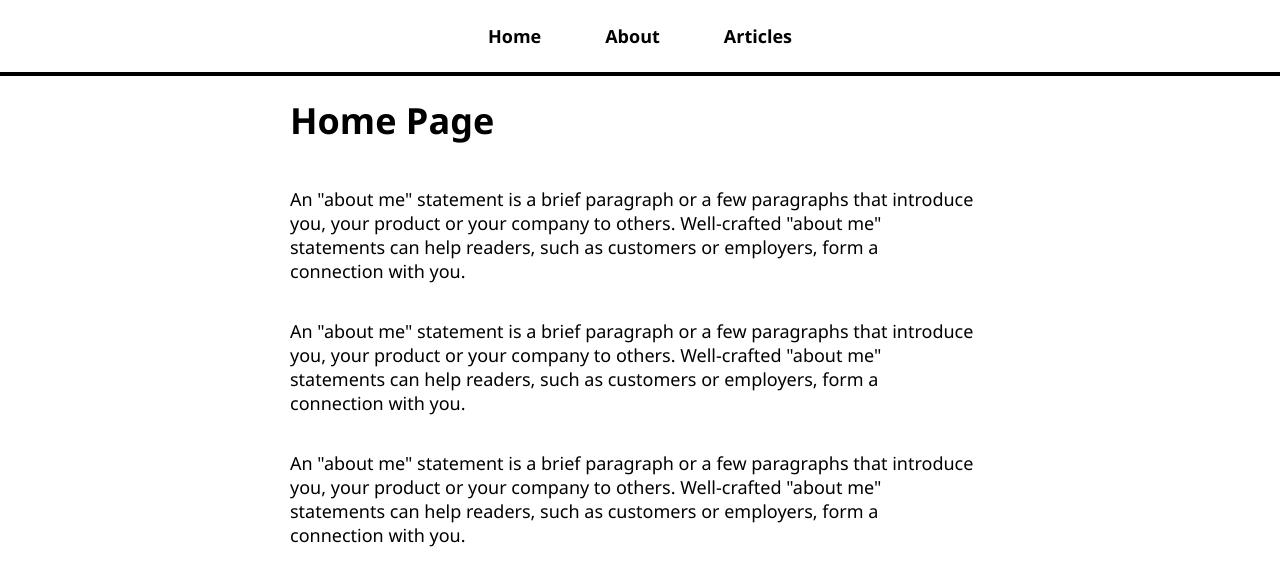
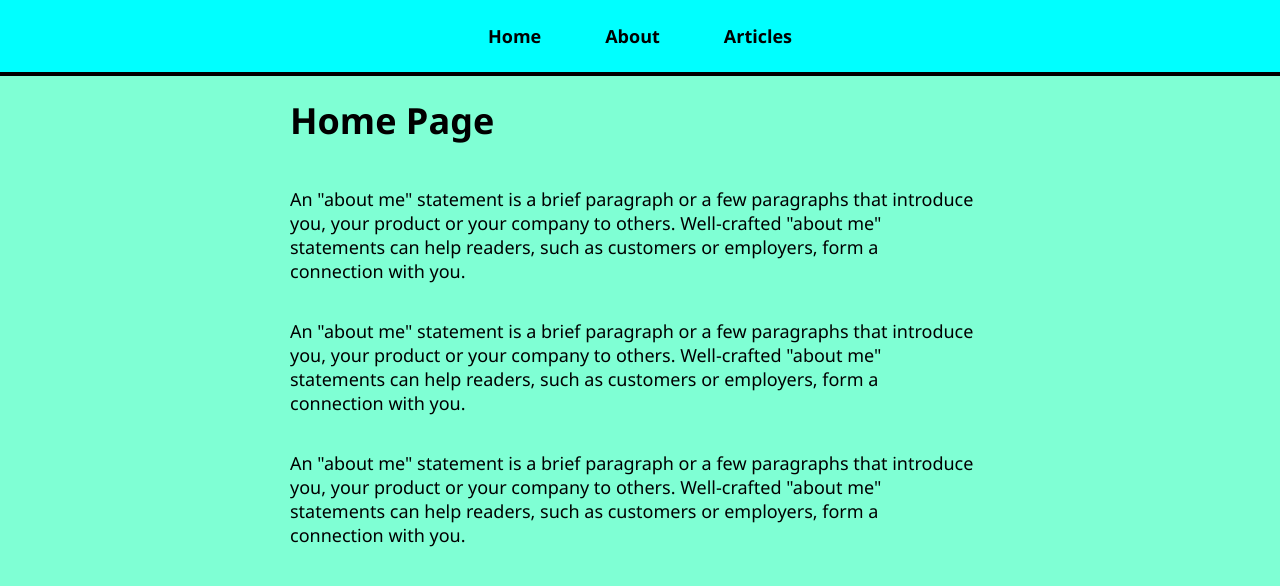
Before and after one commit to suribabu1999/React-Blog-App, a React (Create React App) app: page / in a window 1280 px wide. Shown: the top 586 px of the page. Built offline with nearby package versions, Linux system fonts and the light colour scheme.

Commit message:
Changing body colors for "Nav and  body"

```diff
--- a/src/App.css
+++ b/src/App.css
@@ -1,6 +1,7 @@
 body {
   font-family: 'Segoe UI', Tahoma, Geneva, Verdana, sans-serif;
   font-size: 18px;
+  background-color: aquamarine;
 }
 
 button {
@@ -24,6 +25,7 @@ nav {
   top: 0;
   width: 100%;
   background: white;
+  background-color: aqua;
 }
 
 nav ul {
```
● ● ● ● ●
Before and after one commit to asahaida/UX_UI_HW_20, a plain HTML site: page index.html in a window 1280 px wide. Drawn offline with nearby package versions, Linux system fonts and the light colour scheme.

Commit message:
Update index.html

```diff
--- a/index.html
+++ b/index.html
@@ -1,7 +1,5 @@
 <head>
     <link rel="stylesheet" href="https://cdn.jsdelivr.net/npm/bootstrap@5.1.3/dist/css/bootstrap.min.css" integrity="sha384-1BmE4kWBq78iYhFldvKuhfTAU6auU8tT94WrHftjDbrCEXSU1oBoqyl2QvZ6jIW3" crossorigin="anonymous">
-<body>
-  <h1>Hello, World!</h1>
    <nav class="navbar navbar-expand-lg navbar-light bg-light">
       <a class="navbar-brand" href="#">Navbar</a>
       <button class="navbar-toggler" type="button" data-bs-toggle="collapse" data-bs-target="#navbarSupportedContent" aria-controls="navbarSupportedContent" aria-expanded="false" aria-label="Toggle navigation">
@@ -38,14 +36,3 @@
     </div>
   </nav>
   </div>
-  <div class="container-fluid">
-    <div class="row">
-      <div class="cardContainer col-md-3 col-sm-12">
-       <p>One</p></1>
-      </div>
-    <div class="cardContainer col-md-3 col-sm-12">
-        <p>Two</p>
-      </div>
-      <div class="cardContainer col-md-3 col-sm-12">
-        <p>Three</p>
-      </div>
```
● ● ● ● ●
* **What the task asks**:
Answer with one number only, the count of lines in the listing that hold the word "html".

* **Written response**:
4